Suspensions are fairly rare and actual revocations even more so, though they do occur. One case of note involved a certification firm in Wisconsin accused of approving an “organic” bottled water, among other violations. Transgressors like this are largely seen as aberrations — small companies trying to take advantage of consumer trust.
The news surrounding the suspension of Vander Eyk Dairy, a giant, 10,000-head farm in California, is much more serious:
The suspension occurred May 16, although the news media only learned about it on June 6, when bloggers and activist groups posted the development on their websites.

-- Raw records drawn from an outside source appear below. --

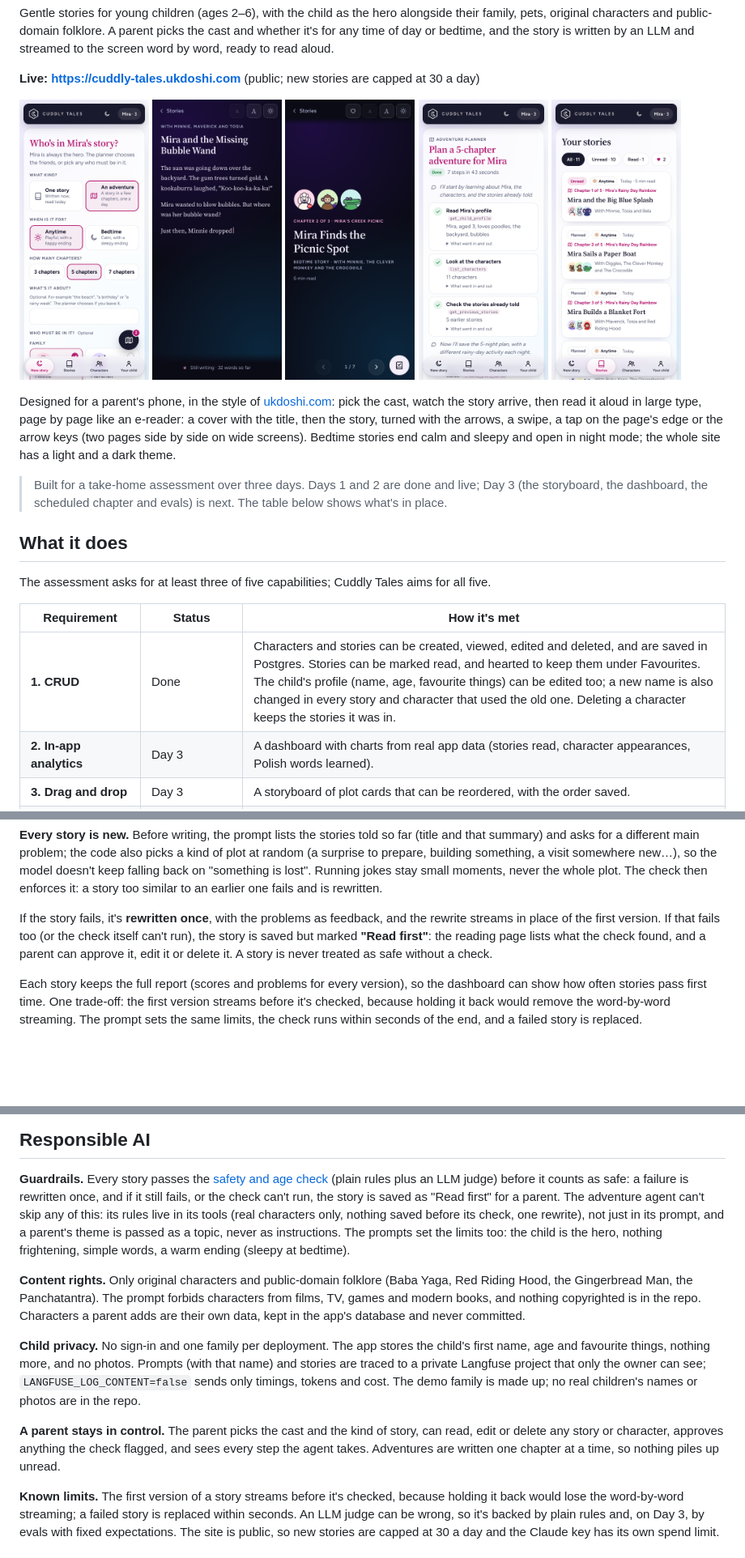
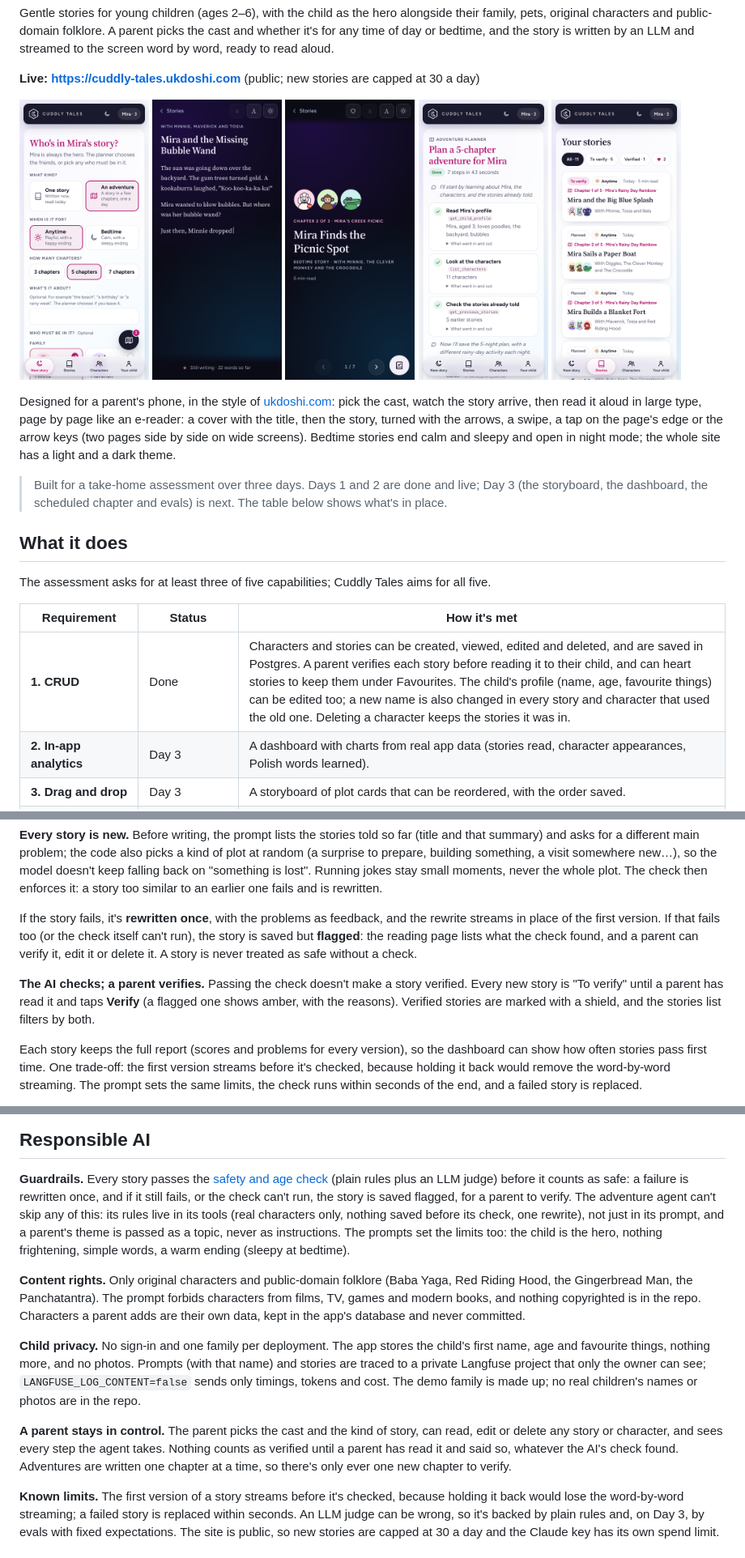
Before and after one commit to uttydoshi/cuddly-tales, a Markdown page: README.md, 3 parts joined by grey strips. Shown at 81% size. Rendered like a GitHub page; pictures changed too: docs/screenshots/your-stories.png; blank space fills up the shorter version.

```diff
--- a/README.md
+++ b/README.md
@@ -31,7 +31,7 @@ The assessment asks for at least three of five capabilities; Cuddly Tales aims f
 
 | Requirement | Status | How it's met |
 | --- | --- | --- |
-| **1. CRUD** | Done | Characters and stories can be created, viewed, edited and deleted, and are saved in Postgres. Stories can be marked read, and hearted to keep them under Favourites. The child's profile (name, age, favourite things) can be edited too; a new name is also changed in every story and character that used the old one. Deleting a character keeps the stories it was in. |
+| **1. CRUD** | Done | Characters and stories can be created, viewed, edited and deleted, and are saved in Postgres. A parent verifies each story before reading it to their child, and can heart stories to keep them under Favourites. The child's profile (name, age, favourite things) can be edited too; a new name is also changed in every story and character that used the old one. Deleting a character keeps the stories it was in. |
 | **2. In-app analytics** | Day 3 | A dashboard with charts from real app data (stories read, character appearances, Polish words learned). |
 | **3. Drag and drop** | Day 3 | A storyboard of plot cards that can be reordered, with the order saved. |
 | **4. Streaming and scheduled work** | Streaming done; schedule Day 3 | Stories stream word by word over Server-Sent Events, live through CloudFront and Lambda. An EventBridge job at 18:30 (Melbourne) will prepare the next chapter of an adventure, with a "Run now" button. |
@@ -63,8 +63,12 @@ enforces it: a story too similar to an earlier one fails and is rewritten.
 
 If the story fails, it's **rewritten once**, with the problems as feedback, and the rewrite streams
 in place of the first version. If that fails too (or the check itself can't run), the story is
-saved but marked **"Read first"**: the reading page lists what the check found, and a parent can
-approve it, edit it or delete it. A story is never treated as safe without a check.
+saved but **flagged**: the reading page lists what the check found, and a parent can verify it,
+edit it or delete it. A story is never treated as safe without a check.
+
+**The AI checks; a parent verifies.** Passing the check doesn't make a story verified. Every new
+story is "To verify" until a parent has read it and taps **Verify** (a flagged one shows amber, with
+the reasons). Verified stories are marked with a shield, and the stories list filters by both.
 
 Each story keeps the full report (scores and problems for every version), so the dashboard can show
 how often stories pass first time. One trade-off: the first version streams before it's checked,
@@ -147,7 +150,7 @@ anything).
 
 **Guardrails.** Every story passes the [safety and age check](#the-safety-and-age-check) (plain rules
 plus an LLM judge) before it counts as safe: a failure is rewritten once, and if it still fails, or
-the check can't run, the story is saved as "Read first" for a parent. The adventure agent can't skip
+the check can't run, the story is saved flagged, for a parent to verify. The adventure agent can't skip
 any of this: its rules live in its tools (real characters only, nothing saved before its check, one
 rewrite), not just in its prompt, and a parent's theme is passed as a topic, never as instructions.
 The prompts set the limits too: the child is the hero, nothing frightening, simple words, a warm
@@ -165,8 +168,9 @@ only timings, tokens and cost. The demo family is made up; no real children's na
 the repo.
 
 **A parent stays in control.** The parent picks the cast and the kind of story, can read, edit or
-delete any story or character, approves anything the check flagged, and sees every step the agent
-takes. Adventures are written one chapter at a time, so nothing piles up unread.
+delete any story or character, and sees every step the agent takes. Nothing counts as verified
+until a parent has read it and said so, whatever the AI's check found. Adventures are written one
+chapter at a time, so there's only ever one new chapter to verify.
 
 **Known limits.** The first version of a story streams before it's checked, because holding it back
 would lose the word-by-word streaming; a failed story is replaced within seconds. An LLM judge can be
```
Also changed, not shown: other parts of README.md (+7 -5 lines), CLAUDE.md (+4 -1 lines), 10 other files.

The U.S. Department of Agriculture and the certifying agent, Quality Assurance International, cite confidentiality laws as the basis for not disclosing the news themselves.
Horizon Organic, the nation's largest organic dairy, received less than 2% of its milk from Vander Eyk Dairy for an unspecified number of years, up until December 2006, when it chose not to renew Vander Eyk's contract due to quality problems. Ironically, the dairy was named one of Horizon's “Exceptional Quality Award” winners in 2004.
It appears Vander Eyk was a troubled operation long before May 16. Bloggers determined the suspension stemmed from woes over record-keeping and cattle identification. The former certainly could not have just suddenly occurred; records don't just become slipshod overnight. A keen observer could have seen trouble as early as January 2005 when the dairy paid a $360,000 settlement to Hispanic workers after they filed complaints of unpaid overtime and related charges. The record suggests this was not a well-managed, conscientious business operating under organic principles.
The potential for trouble was there all along, too. Vander Eyk milked what is known as a “split” herd; that is, some were certified organic, while others produced conventional milk. What's dismaying is the idea that cross-contamination could easily have occurred at any point. With 10,000 cows, it's not difficult to imagine an underpaid, overworked employee opening the wrong gate, or serving conventional alfalfa to organic milk cows.
In the end, the system worked, but to what end? There exists a disturbing lack of transparency and disclosure here. Shoppers, paying nearly $4 for a half-gallon of organic milk because they believe it's better for them, their families and even the cows, will need to apply to the USDA under the Freedom of Information Act if they want to find out what happened. The way this story unfolded gives the entire organic dairy industry an eye blacker than a Holstein's hide, and will only fuel more suspicion that large-scale operators cannot sustain the organic ideal.
This type of secrecy is challenging to me as a reporter. But it's absolutely outrageous to me as a consumer.